    The Wall Street Journal has reported that "United Parcel Service Inc. has stopped running a national television ad after rival FedEx Corp. accused UPS of falsely asserting that it has been "ranked the most reliable" package-shipping company. UPS has notified FedEx that it will no longer air the ad, UPS spokesman Norman Black said."

    May 3, 2009

    According to North Country Gazette, "They call it snail mail. That it is and it’s getting worse. As the costs of the U.S. Postal Service go up to customers, the service goes down. On numerous occasions over the past four months, we have experienced extensive delays in using priority mail. The Postal Service claims that Priority Mail is the only two-day service that delivers to mailboxes, mail slots and PO Boxes with Saturday delivery and residential delivery at no extra cost. Poppycock, not in two days it doesn’t. Doesn’t the Postal Service have to comply with the Truth in Advertising Act?"

    According to HealthNewsDigest, "One of the drawbacks to the increasing mechanization of postal facilities is the increase in paper dust. The machines doing the grunt work loosen the dust and send it airborne where workers can breathe it in copiously. Contrary to what management and the union may say, paper dust can be a hazard to postal workers, causing and exacerbating respiratory problems. Sorting machines could also theoretically disperse contaminants (such as anthrax) intentionally sent through the mail into postal facilities, further adding to the risk of the job."

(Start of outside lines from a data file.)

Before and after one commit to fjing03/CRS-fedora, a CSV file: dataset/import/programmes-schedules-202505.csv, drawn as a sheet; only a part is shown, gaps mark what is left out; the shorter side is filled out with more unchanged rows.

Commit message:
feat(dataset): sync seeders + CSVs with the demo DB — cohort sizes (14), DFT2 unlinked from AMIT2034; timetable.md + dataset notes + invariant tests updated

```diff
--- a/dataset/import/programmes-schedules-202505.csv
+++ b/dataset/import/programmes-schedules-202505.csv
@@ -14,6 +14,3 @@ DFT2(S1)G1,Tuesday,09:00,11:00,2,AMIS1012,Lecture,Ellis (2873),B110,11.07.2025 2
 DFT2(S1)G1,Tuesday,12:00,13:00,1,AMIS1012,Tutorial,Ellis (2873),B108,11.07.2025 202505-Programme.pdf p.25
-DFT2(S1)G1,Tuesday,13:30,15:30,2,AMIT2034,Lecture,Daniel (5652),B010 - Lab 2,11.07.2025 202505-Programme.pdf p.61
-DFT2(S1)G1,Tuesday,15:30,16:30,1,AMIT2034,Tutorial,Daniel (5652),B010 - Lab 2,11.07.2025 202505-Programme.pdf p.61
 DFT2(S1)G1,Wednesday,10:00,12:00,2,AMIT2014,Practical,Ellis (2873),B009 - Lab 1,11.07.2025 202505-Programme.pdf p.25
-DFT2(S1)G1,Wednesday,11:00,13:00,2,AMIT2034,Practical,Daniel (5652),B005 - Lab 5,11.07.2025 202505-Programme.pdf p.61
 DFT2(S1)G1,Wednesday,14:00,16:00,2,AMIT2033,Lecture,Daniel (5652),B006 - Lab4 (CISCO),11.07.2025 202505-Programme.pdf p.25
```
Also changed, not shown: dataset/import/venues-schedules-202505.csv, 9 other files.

    The Times has reported that "Gordon Brown was preparing for a third embarrassing climbdown last night as the government signalled full-scale retreat over plans to privatise the Royal Mail. Following last week’s defeats over the Gurkhas and MPs’ expenses, allies of the prime minister said that the controversial scheme to sell off part of the postal service would be “kicked into the very long grass”. Labour whips have told the prime minister that, with his authority badly damaged, a Commons defeat over the Royal Mail would be “inevitable” if he put it to the vote. Around 150 Labour MPs have signed a Commons motion condemning the plan to sell up to 30% of the Royal Mail to a foreign rival such as Dutch-owned TNT. The government had planned to put the proposals to a vote after the June 4 European elections. Sources close to Brown believe that a full debate is now unlikely until after the party conferences in October."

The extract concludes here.